Yet how then to account for the sense of consolation and even uplift delivered by these two hours of immersion in Dowland’s musical world? To start with only the most obvious, there is a compensatory beauty, gentle yet vast, distilled in this English composer’s art and dispensed into the slender frames of these songs. The tenor Peter Pears once described it as “a noble and radiant resignation.” He called also Dowland’s songs, rightly, “the first great art songs of modern times.”
The word modern here is key, though it may sound strange for a composer born in 1563. But the intimacy of his artistic voice and the sense of remove from the whirl of society around him place Dowland in line with poets much closer to our own day. He was also, not incidentally, an accomplished lute virtuoso, and the harmonically adventurous lute parts he wrote don’t so much embroider or support these songs as they do animate them from within.
BOSTON EARLY MUSIC FESTIVAL
Or so it seemed here with O’Dette’s thoughtful, quietly sparkling performance, which also included several Dowland compositions for solo lute. Kirkby, a distinguished English soprano and pioneer of the early music scene, retains a remarkable presence on stage, leaning in on Tuesday to deliver these songs not as antiquated missives from four centuries ago but as urgent and dramatic news, as fresh as this morning.
The selections were drawn from each of Dowland’s four song books, with works such as “Time Stands Still” and “In Darkness Let Me Dwell” benefiting from Kirkby’s purity of tone and directness of statement. Jordan Hall might have felt too large for music of this delicate scale, but instead Tuesday’s performance seemed to shrink the space to meet its own dimensions. The ear was drawn to gem-like details. Several songs were edged by a deep silence.
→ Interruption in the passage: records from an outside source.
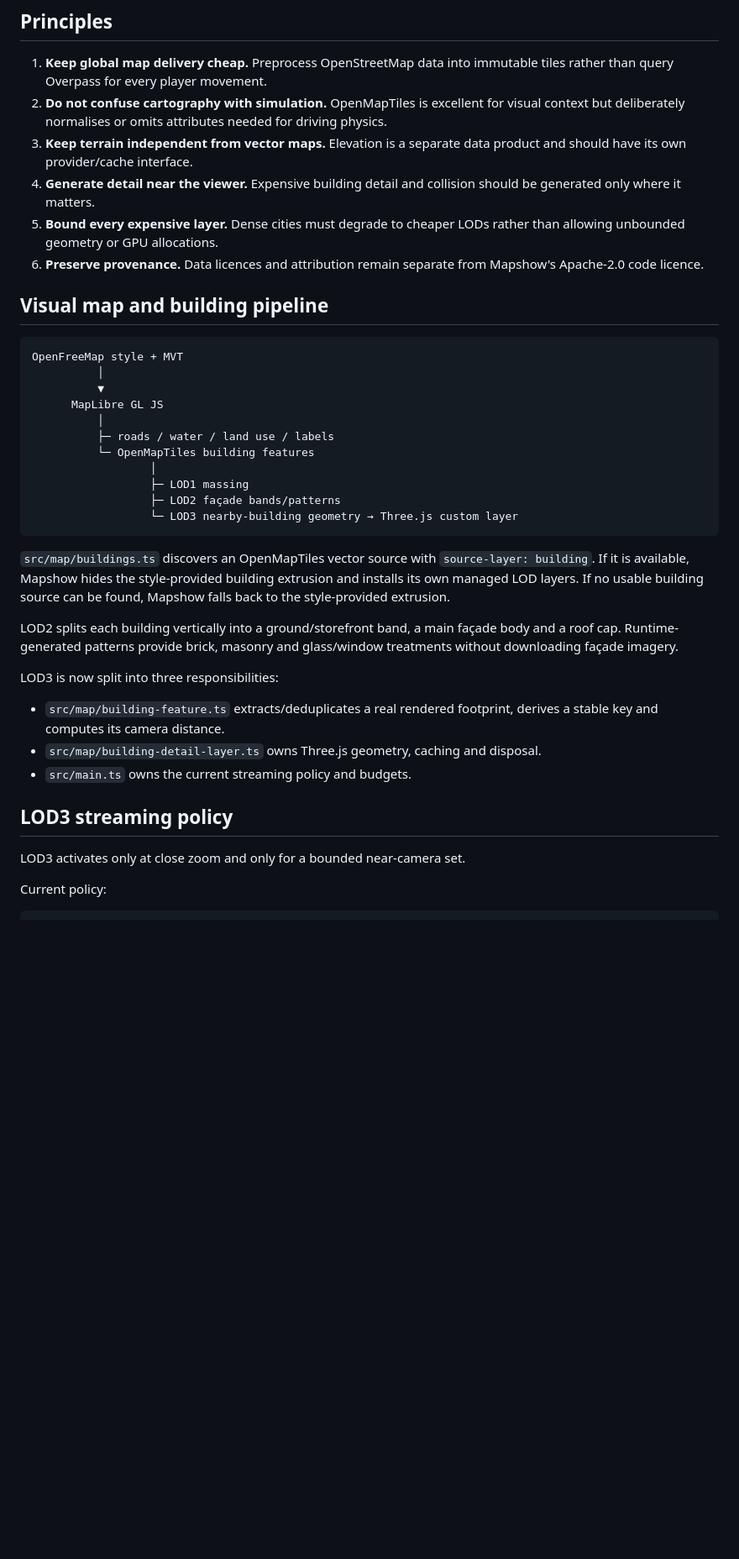
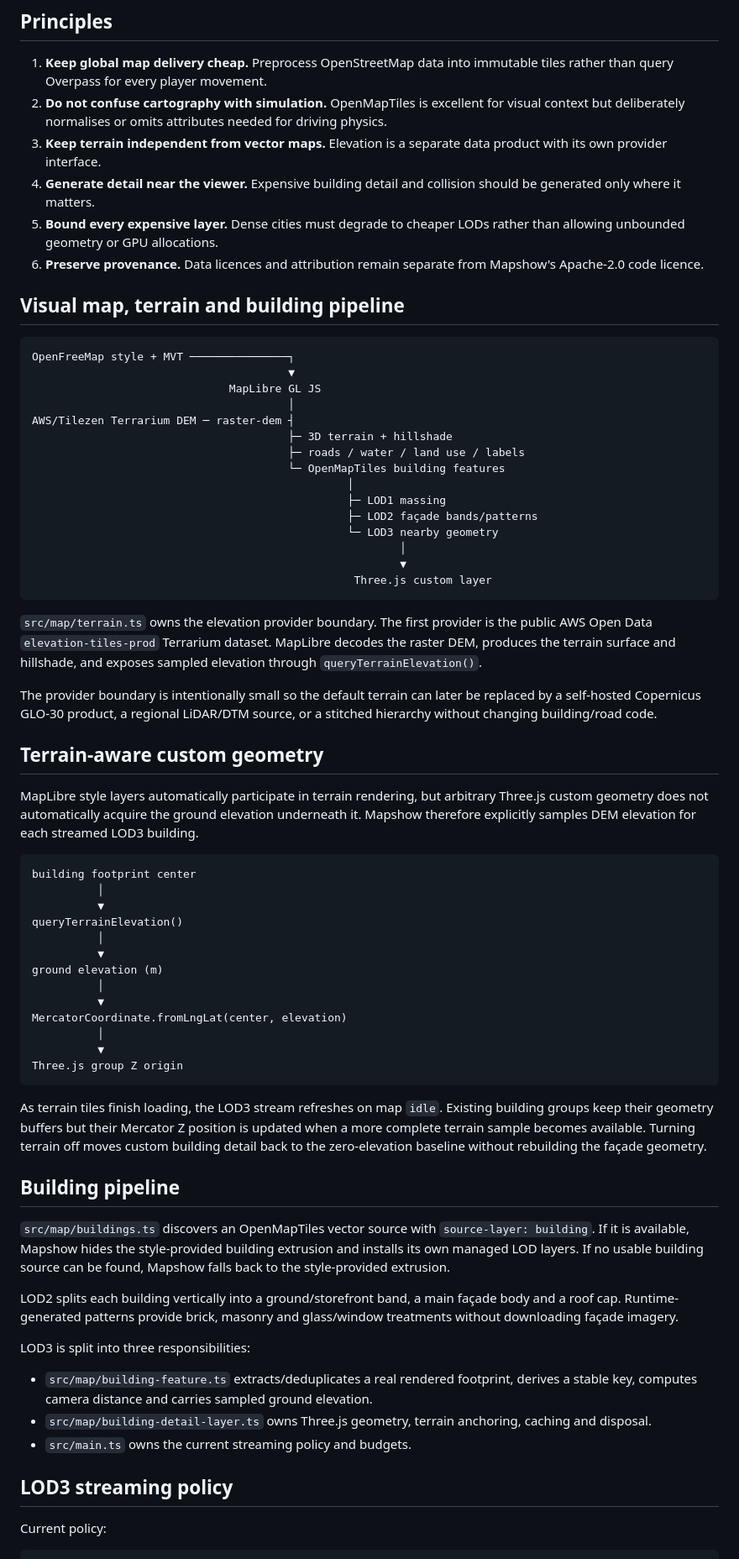
Before and after one commit to helenkwok/mapshow, a Markdown page: docs/ARCHITECTURE.md, the part around one of its changes. Shown at 84% size. Drawn GitHub-style; blank space fills up the shorter version.

Commit message:
Document terrain architecture and grounding

````diff
--- a/docs/ARCHITECTURE.md
+++ b/docs/ARCHITECTURE.md
@@ -6,40 +6,70 @@ Mapshow is being built as a set of replaceable data and world-generation adapter
 
 1. **Keep global map delivery cheap.** Preprocess OpenStreetMap data into immutable tiles rather than query Overpass for every player movement.
 2. **Do not confuse cartography with simulation.** OpenMapTiles is excellent for visual context but deliberately normalises or omits attributes needed for driving physics.
-3. **Keep terrain independent from vector maps.** Elevation is a separate data product and should have its own provider/cache interface.
+3. **Keep terrain independent from vector maps.** Elevation is a separate data product with its own provider interface.
 4. **Generate detail near the viewer.** Expensive building detail and collision should be generated only where it matters.
 5. **Bound every expensive layer.** Dense cities must degrade to cheaper LODs rather than allowing unbounded geometry or GPU allocations.
 6. **Preserve provenance.** Data licences and attribution remain separate from Mapshow's Apache-2.0 code licence.
 
-## Visual map and building pipeline
+## Visual map, terrain and building pipeline
 
 ```text
-OpenFreeMap style + MVT
+OpenFreeMap style + MVT ───────────────┐
+                                       ▼
+                              MapLibre GL JS
+                                       │
+AWS/Tilezen Terrarium DEM ─ raster-dem ┤
+                                       ├─ 3D terrain + hillshade
+                                       ├─ roads / water / land use / labels
+                                       └─ OpenMapTiles building features
+                                                │
+                                                ├─ LOD1 massing
+                                                ├─ LOD2 façade bands/patterns
+                                                └─ LOD3 nearby geometry
+                                                        │
+                                                        ▼
+                                                 Three.js custom layer
+```
+
+`src/map/terrain.ts` owns the elevation provider boundary. The first provider is the public AWS Open Data `elevation-tiles-prod` Terrarium dataset. MapLibre decodes the raster DEM, produces the terrain surface and hillshade, and exposes sampled elevation through `queryTerrainElevation()`.
+
+The provider boundary is intentionally small so the default terrain can later be replaced by a self-hosted Copernicus GLO-30 product, a regional LiDAR/DTM source, or a stitched hierarchy without changing building/road code.
+
+## Terrain-aware custom geometry
+
+MapLibre style layers automatically participate in terrain rendering, but arbitrary Three.js custom geometry does not automatically acquire the ground elevation underneath it. Mapshow therefore explicitly samples DEM elevation for each streamed LOD3 building.
+
+```text
+building footprint center
           │
           ▼
-      MapLibre GL JS
+queryTerrainElevation()
           │
-          ├─ roads / water / land use / labels
-          └─ OpenMapTiles building features
-                  │
-                  ├─ LOD1 massing
-                  ├─ LOD2 façade bands/patterns
-                  └─ LOD3 nearby-building geometry → Three.js custom layer
+          ▼
+ground elevation (m)
+          │
+          ▼
+MercatorCoordinate.fromLngLat(center, elevation)
+          │
+          ▼
+Three.js group Z origin
 ```
+
+As terrain tiles finish loading, the LOD3 stream refreshes on map `idle`. Existing building groups keep their geometry buffers but their Mercator Z position is updated when a more complete terrain sample becomes available. Turning terrain off moves custom building detail back to the zero-elevation baseline without rebuilding the façade geometry.
+
+## Building pipeline
 
 `src/map/buildings.ts` discovers an OpenMapTiles vector source with `source-layer: building`. If it is available, Mapshow hides the style-provided building extrusion and installs its own managed LOD layers. If no usable building source can be found, Mapshow falls back to the style-provided extrusion.
 
 LOD2 splits each building vertically into a ground/storefront band, a main façade body and a roof cap. Runtime-generated patterns provide brick, masonry and glass/window treatments without downloading façade imagery.
 
-LOD3 is now split into three responsibilities:
+LOD3 is split into three responsibilities:
 
-- `src/map/building-feature.ts` extracts/deduplicates a real rendered footprint, derives a stable key and computes its camera distance.
-- `src/map/building-detail-layer.ts` owns Three.js geometry, caching and disposal.
+- `src/map/building-feature.ts` extracts/deduplicates a real rendered footprint, derives a stable key, computes camera distance and carries sampled ground elevation.
+- `src/map/building-detail-layer.ts` owns Three.js geometry, terrain anchoring, caching and disposal.
 - `src/main.ts` owns the current streaming policy and budgets.
 
 ## LOD3 streaming policy
-
-LOD3 activates only at close zoom and only for a bounded near-camera set.
 
 Current policy:
 
````
Also changed, not shown: other parts of docs/ARCHITECTURE.md (+16 -64 lines).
The next night brought the BEMF debut of La Risonanza, a protean Italian ensemble here consisting of just four instrumentalists including its director, Fabio Bonizzoni, who led from the harpsichord. The group’s mostly Handel program aimed, somewhat vaguely, to connect works composed in England with those from Handel’s earlier Italian sojourn.
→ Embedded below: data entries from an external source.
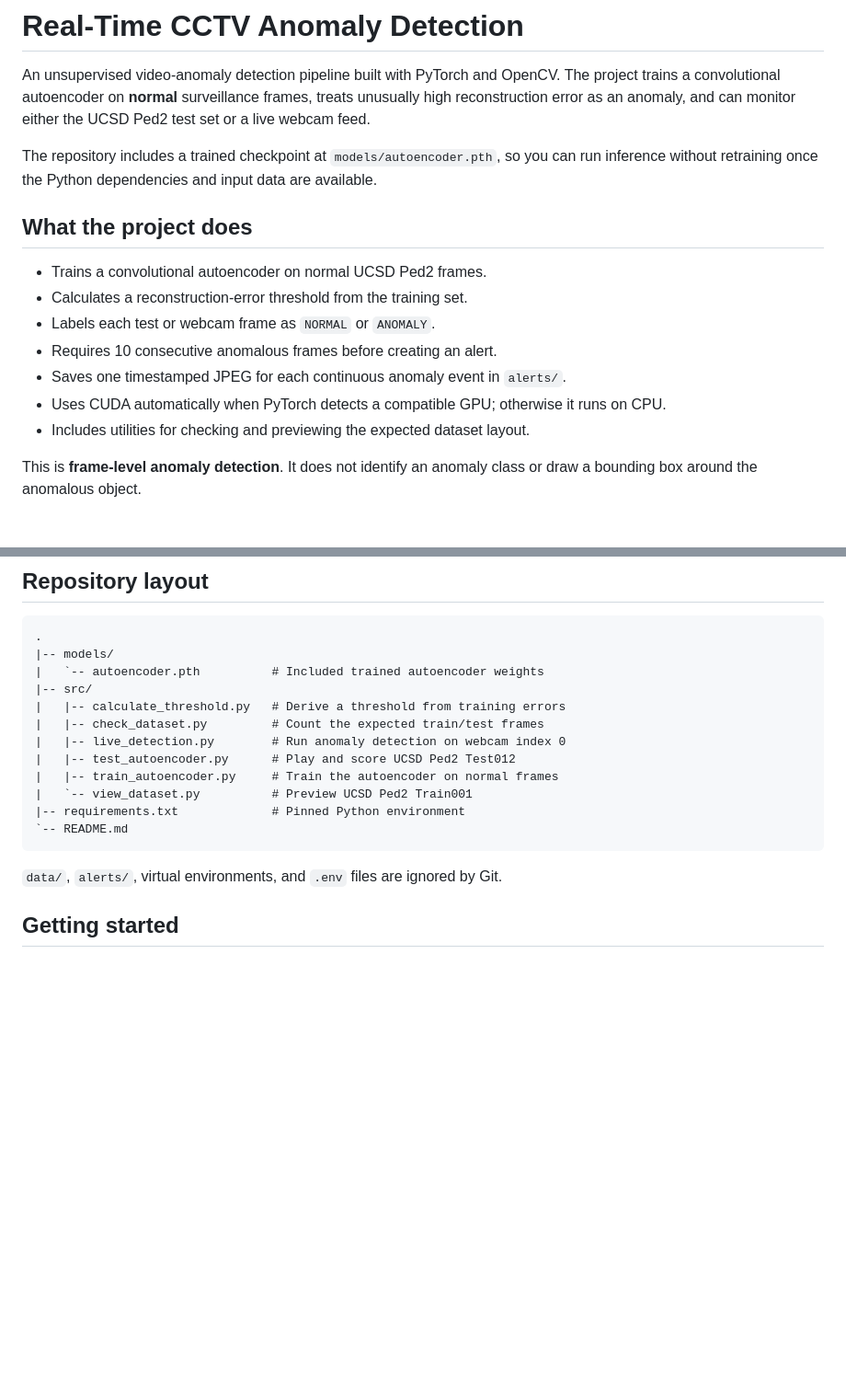
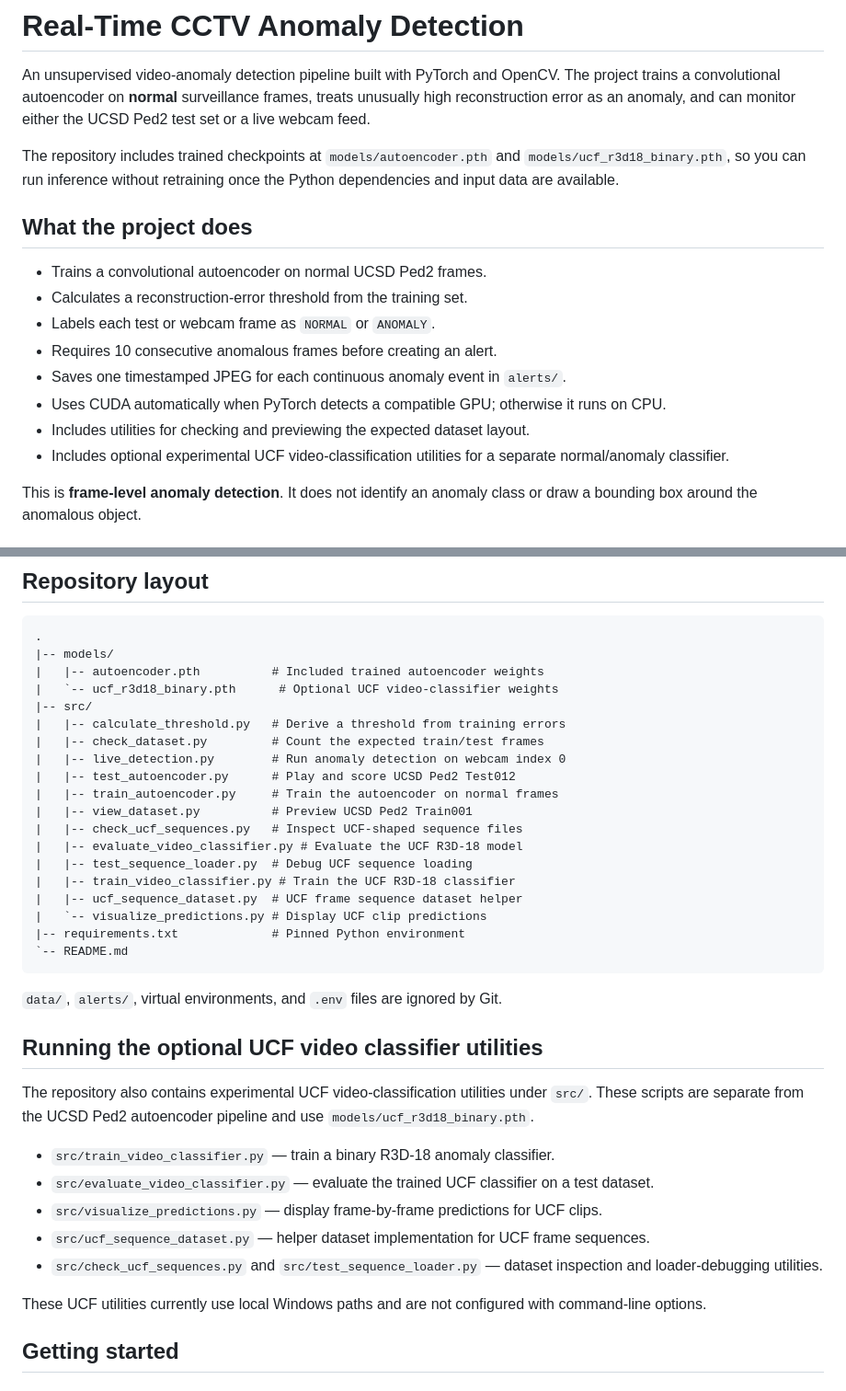
Before and after one commit to Shreevikas-BJ/real-time-cctv-anomaly-detection, a Markdown page: README.md, 2 parts joined by grey strips. Shown at 92% size. Rendered like a GitHub page; blank space fills up the shorter version.

Commit message:
Update README to include additional trained checkpoints and UCF video classification utilities

````diff
--- a/README.md
+++ b/README.md
@@ -2,7 +2,7 @@
 
 An unsupervised video-anomaly detection pipeline built with PyTorch and OpenCV. The project trains a convolutional autoencoder on **normal** surveillance frames, treats unusually high reconstruction error as an anomaly, and can monitor either the UCSD Ped2 test set or a live webcam feed.
 
-The repository includes a trained checkpoint at `models/autoencoder.pth`, so you can run inference without retraining once the Python dependencies and input data are available.
+The repository includes trained checkpoints at `models/autoencoder.pth` and `models/ucf_r3d18_binary.pth`, so you can run inference without retraining once the Python dependencies and input data are available.
 
 ## What the project does
 
@@ -13,6 +13,7 @@ The repository includes a trained checkpoint at `models/autoencoder.pth`, so you
 - Saves one timestamped JPEG for each continuous anomaly event in `alerts/`.
 - Uses CUDA automatically when PyTorch detects a compatible GPU; otherwise it runs on CPU.
 - Includes utilities for checking and previewing the expected dataset layout.
+- Includes optional experimental UCF video-classification utilities for a separate normal/anomaly classifier.
 
 This is **frame-level anomaly detection**. It does not identify an anomaly class or draw a bounding box around the anomalous object.
 
@@ -71,19 +72,38 @@ Training uses mean squared error, Adam with a learning rate of `0.001`, a batch
 ```text
 .
 |-- models/
-|   `-- autoencoder.pth          # Included trained autoencoder weights
+|   |-- autoencoder.pth          # Included trained autoencoder weights
+|   `-- ucf_r3d18_binary.pth      # Optional UCF video-classifier weights
 |-- src/
 |   |-- calculate_threshold.py   # Derive a threshold from training errors
 |   |-- check_dataset.py         # Count the expected train/test frames
 |   |-- live_detection.py        # Run anomaly detection on webcam index 0
 |   |-- test_autoencoder.py      # Play and score UCSD Ped2 Test012
 |   |-- train_autoencoder.py     # Train the autoencoder on normal frames
-|   `-- view_dataset.py          # Preview UCSD Ped2 Train001
+|   |-- view_dataset.py          # Preview UCSD Ped2 Train001
+|   |-- check_ucf_sequences.py   # Inspect UCF-shaped sequence files
+|   |-- evaluate_video_classifier.py # Evaluate the UCF R3D-18 model
+|   |-- test_sequence_loader.py  # Debug UCF sequence loading
+|   |-- train_video_classifier.py # Train the UCF R3D-18 classifier
+|   |-- ucf_sequence_dataset.py  # UCF frame sequence dataset helper
+|   `-- visualize_predictions.py # Display UCF clip predictions
 |-- requirements.txt             # Pinned Python environment
 `-- README.md
 ```
 
 `data/`, `alerts/`, virtual environments, and `.env` files are ignored by Git.
+
+## Running the optional UCF video classifier utilities
+
+The repository also contains experimental UCF video-classification utilities under `src/`. These scripts are separate from the UCSD Ped2 autoencoder pipeline and use `models/ucf_r3d18_binary.pth`.
+
+- `src/train_video_classifier.py` — train a binary R3D-18 anomaly classifier.
+- `src/evaluate_video_classifier.py` — evaluate the trained UCF classifier on a test dataset.
+- `src/visualize_predictions.py` — display frame-by-frame predictions for UCF clips.
+- `src/ucf_sequence_dataset.py` — helper dataset implementation for UCF frame sequences.
+- `src/check_ucf_sequences.py` and `src/test_sequence_loader.py` — dataset inspection and loader-debugging utilities.
+
+These UCF utilities currently use local Windows paths and are not configured with command-line options.
 
 ## Getting started
 
````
The three secular cantatas on the program — “Mi palpita il cor” (”My heart beats”); “Alpestre mounte” (”Rugged mountains”); and “Notte placide e cheta” (”Calm and quiet night”) — made for the evening’s highlights, as sung with formidable technique and palpable expression by the fine soprano Roberta Invernizzi. The two interspersed Trio Sonatas (Op. 2, No. 1 and Op. 5, No. 4) put on display some capable but slightly bland string playing. BEMF’s concentration of stellar period-instrumentalists is a windfall for audiences, but with so many international performers seen in close succession, the bar is also set quite high.